_TRY IT_
Go through the records below and copy out every line that contains the word "module".
=== GIVEN ENTRIES ===
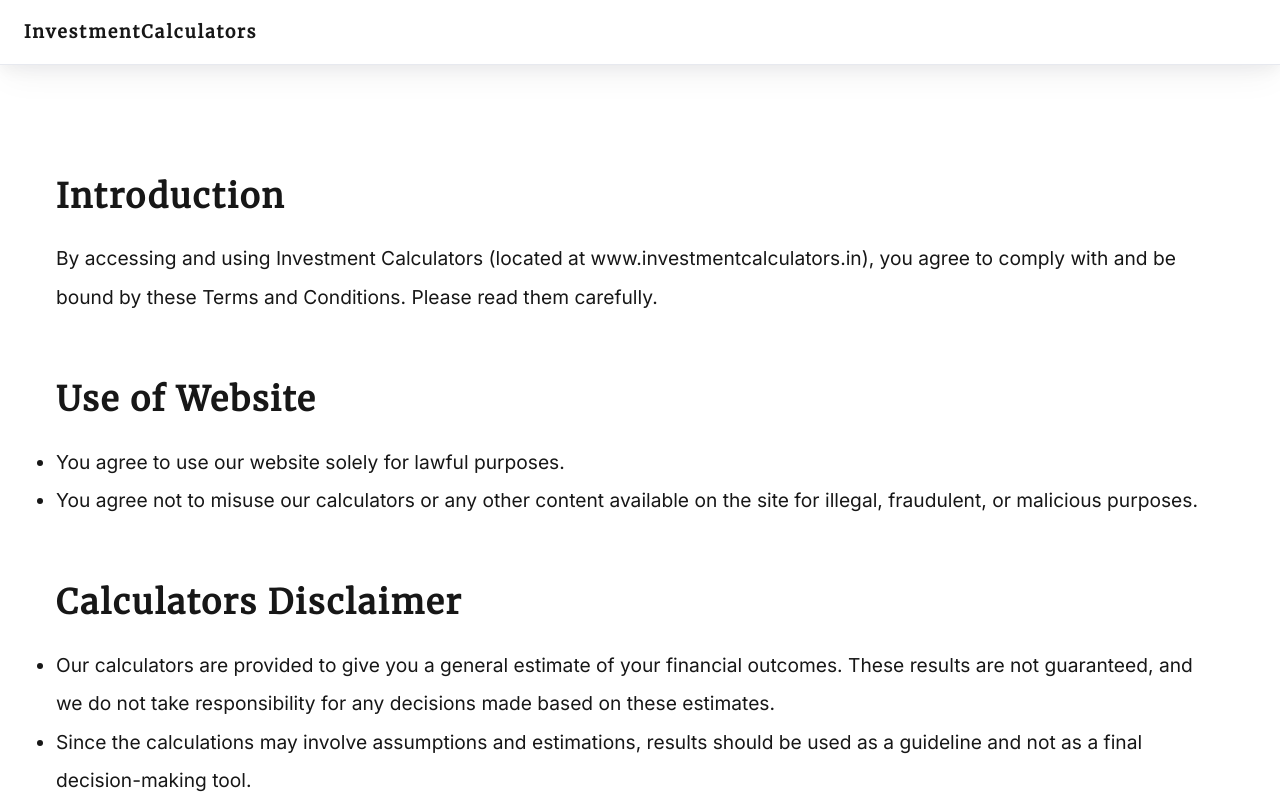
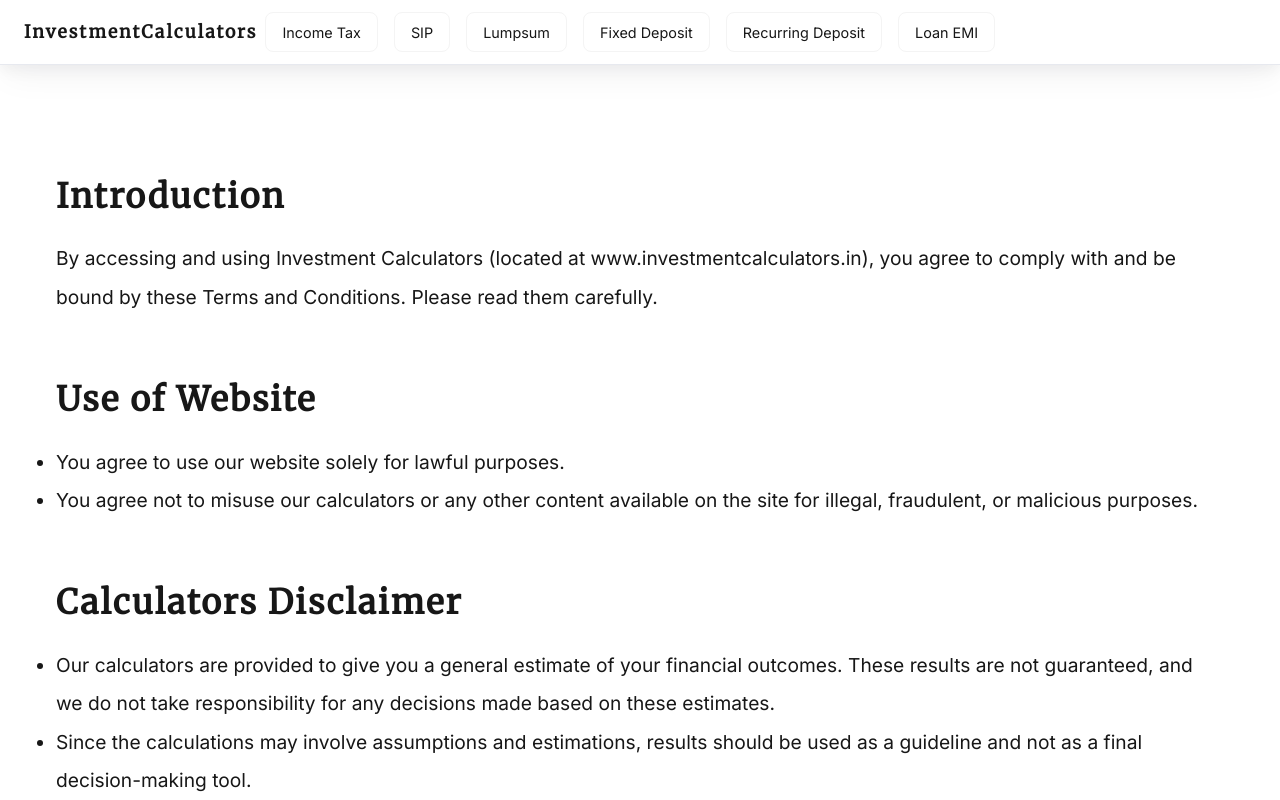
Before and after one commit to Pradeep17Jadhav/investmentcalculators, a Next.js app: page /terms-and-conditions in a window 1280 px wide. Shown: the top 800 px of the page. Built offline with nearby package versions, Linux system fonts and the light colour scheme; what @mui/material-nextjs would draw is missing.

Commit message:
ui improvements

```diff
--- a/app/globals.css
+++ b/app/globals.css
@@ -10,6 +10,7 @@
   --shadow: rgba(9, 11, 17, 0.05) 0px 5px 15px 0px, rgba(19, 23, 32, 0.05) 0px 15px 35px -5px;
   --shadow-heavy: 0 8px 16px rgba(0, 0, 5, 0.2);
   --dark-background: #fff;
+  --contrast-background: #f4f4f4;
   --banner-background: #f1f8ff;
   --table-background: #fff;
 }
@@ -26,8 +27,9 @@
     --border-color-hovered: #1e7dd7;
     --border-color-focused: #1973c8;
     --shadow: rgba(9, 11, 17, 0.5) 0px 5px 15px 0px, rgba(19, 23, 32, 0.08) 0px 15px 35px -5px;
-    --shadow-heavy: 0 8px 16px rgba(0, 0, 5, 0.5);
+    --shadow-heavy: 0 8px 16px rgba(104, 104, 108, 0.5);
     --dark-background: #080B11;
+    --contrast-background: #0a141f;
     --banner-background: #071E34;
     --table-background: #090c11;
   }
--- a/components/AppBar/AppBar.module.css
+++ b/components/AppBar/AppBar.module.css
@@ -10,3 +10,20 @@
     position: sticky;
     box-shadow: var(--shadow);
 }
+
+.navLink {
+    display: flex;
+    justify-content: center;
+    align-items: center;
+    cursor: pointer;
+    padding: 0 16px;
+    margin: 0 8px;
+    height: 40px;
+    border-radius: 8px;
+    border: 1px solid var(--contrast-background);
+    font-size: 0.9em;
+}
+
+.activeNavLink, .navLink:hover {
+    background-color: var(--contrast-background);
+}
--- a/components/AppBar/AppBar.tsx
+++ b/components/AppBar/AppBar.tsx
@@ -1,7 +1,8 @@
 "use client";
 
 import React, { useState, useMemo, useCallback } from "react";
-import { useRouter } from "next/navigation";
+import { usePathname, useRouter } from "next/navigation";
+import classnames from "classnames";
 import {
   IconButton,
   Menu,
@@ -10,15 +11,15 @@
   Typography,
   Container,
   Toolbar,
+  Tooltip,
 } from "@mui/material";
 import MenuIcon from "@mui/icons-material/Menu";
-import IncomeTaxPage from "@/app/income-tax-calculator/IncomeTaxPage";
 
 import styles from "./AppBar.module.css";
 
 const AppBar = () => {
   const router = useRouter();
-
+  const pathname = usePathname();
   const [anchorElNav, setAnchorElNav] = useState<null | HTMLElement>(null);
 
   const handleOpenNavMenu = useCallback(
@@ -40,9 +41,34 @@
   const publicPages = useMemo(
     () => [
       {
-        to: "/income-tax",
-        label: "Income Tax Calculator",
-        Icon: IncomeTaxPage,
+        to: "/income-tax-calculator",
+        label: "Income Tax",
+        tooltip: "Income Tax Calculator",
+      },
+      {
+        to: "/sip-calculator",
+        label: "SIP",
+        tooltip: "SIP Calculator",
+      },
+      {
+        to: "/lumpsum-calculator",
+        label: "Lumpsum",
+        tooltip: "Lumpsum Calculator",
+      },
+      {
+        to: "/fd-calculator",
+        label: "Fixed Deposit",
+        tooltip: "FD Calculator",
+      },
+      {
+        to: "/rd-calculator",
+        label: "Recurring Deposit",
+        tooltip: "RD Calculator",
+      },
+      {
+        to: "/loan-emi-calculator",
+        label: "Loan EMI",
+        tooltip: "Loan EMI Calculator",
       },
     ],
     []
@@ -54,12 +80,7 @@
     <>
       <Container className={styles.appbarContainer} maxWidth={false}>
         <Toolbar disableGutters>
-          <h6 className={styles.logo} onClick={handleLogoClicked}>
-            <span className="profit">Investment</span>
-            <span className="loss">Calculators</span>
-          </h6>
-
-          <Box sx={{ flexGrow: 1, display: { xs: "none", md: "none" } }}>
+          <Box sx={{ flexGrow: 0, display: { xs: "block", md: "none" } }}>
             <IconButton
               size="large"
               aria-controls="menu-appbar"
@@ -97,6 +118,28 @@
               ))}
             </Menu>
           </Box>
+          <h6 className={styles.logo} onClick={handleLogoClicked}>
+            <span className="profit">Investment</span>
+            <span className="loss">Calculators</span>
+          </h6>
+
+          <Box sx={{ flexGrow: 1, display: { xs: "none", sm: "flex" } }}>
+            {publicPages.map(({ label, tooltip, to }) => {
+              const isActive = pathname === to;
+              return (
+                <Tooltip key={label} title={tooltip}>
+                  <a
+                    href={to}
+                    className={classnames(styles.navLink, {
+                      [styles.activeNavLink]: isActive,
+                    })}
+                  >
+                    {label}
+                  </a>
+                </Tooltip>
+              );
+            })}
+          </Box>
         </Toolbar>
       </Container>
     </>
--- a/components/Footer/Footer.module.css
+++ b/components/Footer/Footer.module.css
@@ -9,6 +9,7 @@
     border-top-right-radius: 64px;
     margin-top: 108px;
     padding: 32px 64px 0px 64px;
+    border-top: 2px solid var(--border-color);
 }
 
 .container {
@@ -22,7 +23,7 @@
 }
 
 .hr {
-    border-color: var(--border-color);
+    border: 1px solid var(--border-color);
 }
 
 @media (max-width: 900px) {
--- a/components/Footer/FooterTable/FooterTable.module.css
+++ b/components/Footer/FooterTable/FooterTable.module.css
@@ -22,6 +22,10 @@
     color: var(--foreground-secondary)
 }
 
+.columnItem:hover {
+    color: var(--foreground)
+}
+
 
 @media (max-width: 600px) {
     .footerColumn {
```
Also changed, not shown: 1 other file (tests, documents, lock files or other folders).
===
=== GIVEN ENTRIES ===
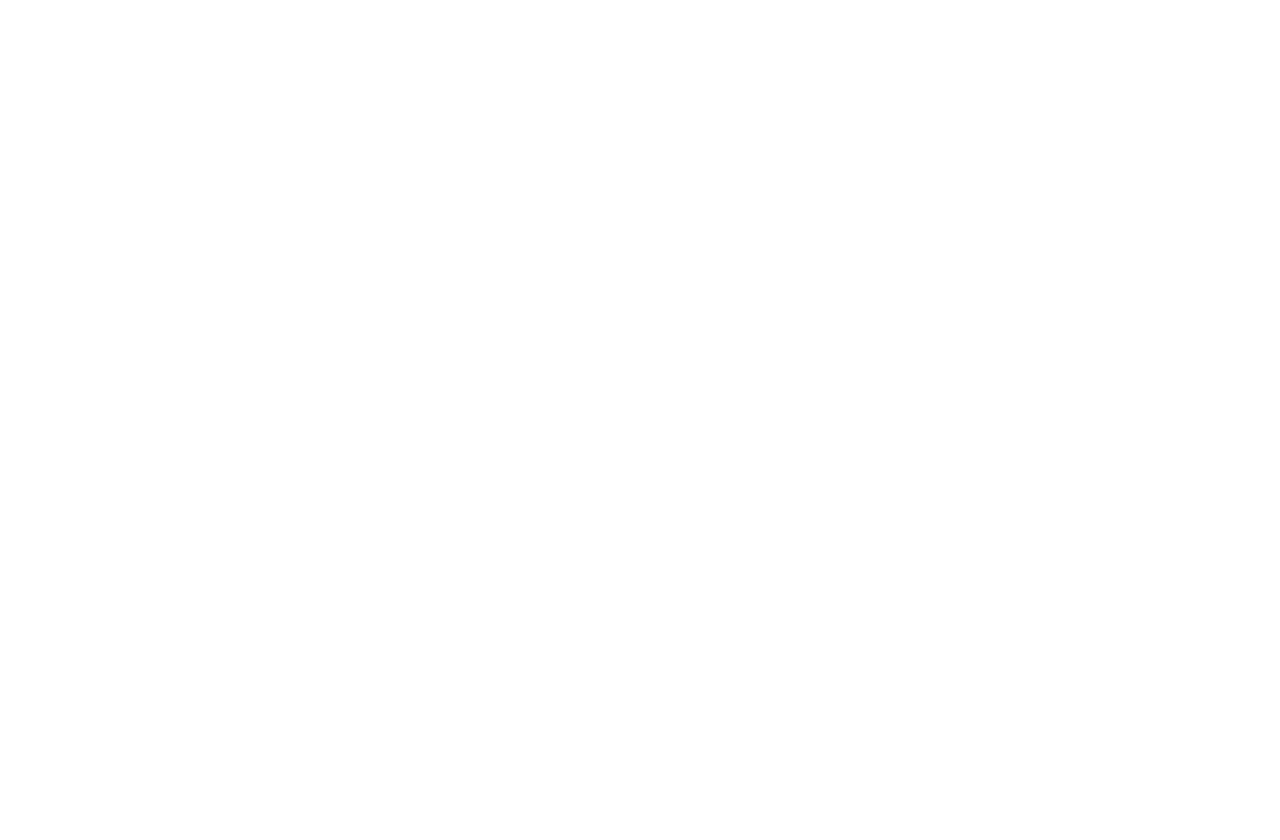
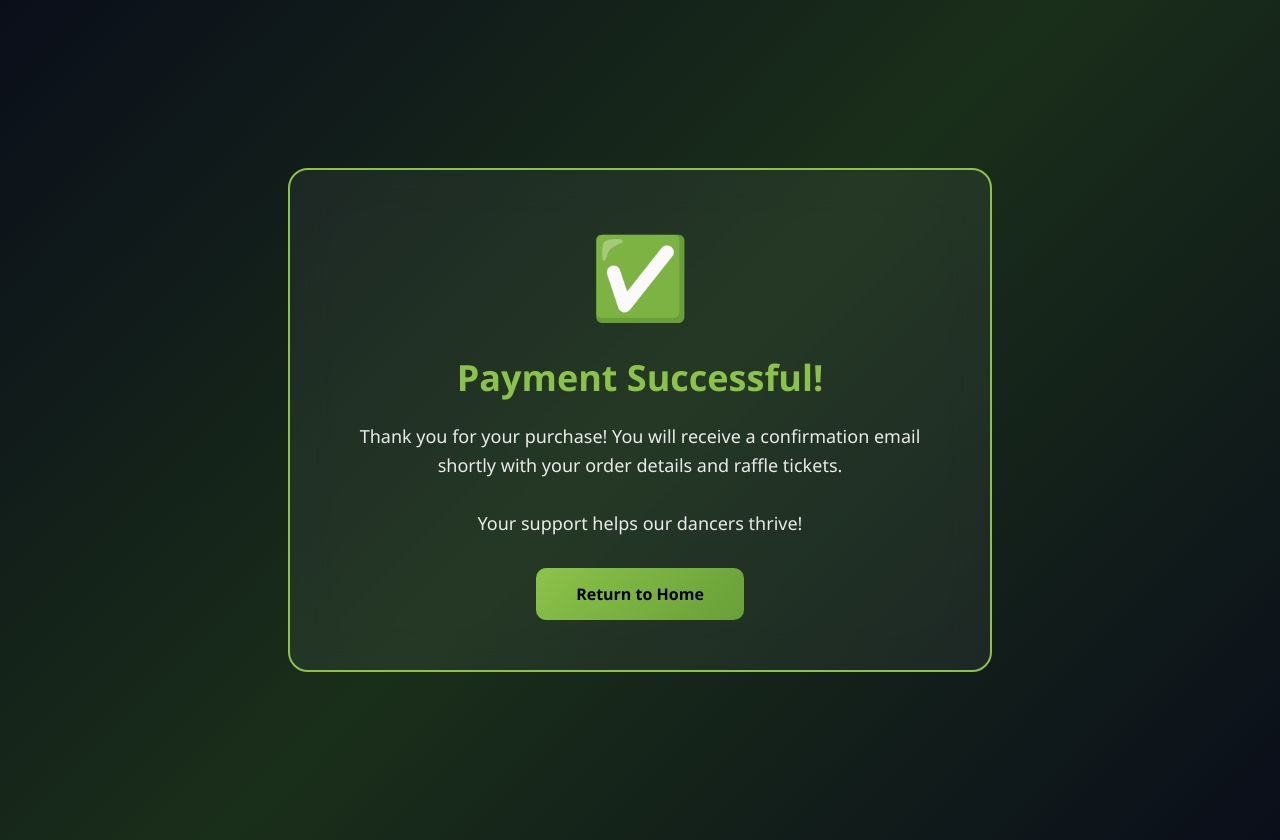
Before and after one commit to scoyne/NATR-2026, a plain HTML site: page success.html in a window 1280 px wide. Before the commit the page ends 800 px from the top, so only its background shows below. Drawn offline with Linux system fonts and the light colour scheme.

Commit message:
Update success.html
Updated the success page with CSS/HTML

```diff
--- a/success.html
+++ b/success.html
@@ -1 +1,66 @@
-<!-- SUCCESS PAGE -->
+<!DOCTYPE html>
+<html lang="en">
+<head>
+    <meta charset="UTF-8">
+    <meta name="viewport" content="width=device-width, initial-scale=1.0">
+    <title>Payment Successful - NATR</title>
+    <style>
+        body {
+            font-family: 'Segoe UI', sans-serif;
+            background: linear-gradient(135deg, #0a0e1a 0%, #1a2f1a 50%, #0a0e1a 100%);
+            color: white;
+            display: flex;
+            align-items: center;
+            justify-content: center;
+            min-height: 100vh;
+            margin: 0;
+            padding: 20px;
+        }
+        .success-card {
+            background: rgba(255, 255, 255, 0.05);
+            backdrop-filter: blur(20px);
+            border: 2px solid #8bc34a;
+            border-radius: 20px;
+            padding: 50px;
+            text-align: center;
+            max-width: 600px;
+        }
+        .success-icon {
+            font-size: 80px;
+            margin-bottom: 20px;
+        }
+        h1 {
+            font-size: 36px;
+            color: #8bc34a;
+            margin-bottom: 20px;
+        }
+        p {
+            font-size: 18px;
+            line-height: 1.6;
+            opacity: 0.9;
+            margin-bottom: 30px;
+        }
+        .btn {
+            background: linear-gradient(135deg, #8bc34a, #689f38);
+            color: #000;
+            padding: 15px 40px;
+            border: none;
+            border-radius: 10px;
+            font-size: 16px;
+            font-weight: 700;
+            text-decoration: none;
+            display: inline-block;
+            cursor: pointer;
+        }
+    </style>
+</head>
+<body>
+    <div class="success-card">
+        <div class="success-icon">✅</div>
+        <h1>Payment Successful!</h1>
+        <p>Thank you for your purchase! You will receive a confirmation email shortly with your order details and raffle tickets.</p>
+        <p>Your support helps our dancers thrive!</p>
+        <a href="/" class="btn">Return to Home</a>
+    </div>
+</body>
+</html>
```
===
_OUTPUT OF THE TASK_
--- a/components/AppBar/AppBar.module.css
+++ b/components/AppBar/AppBar.module.css
 import styles from "./AppBar.module.css";
--- a/components/Footer/Footer.module.css
+++ b/components/Footer/Footer.module.css
--- a/components/Footer/FooterTable/FooterTable.module.css
+++ b/components/Footer/FooterTable/FooterTable.module.css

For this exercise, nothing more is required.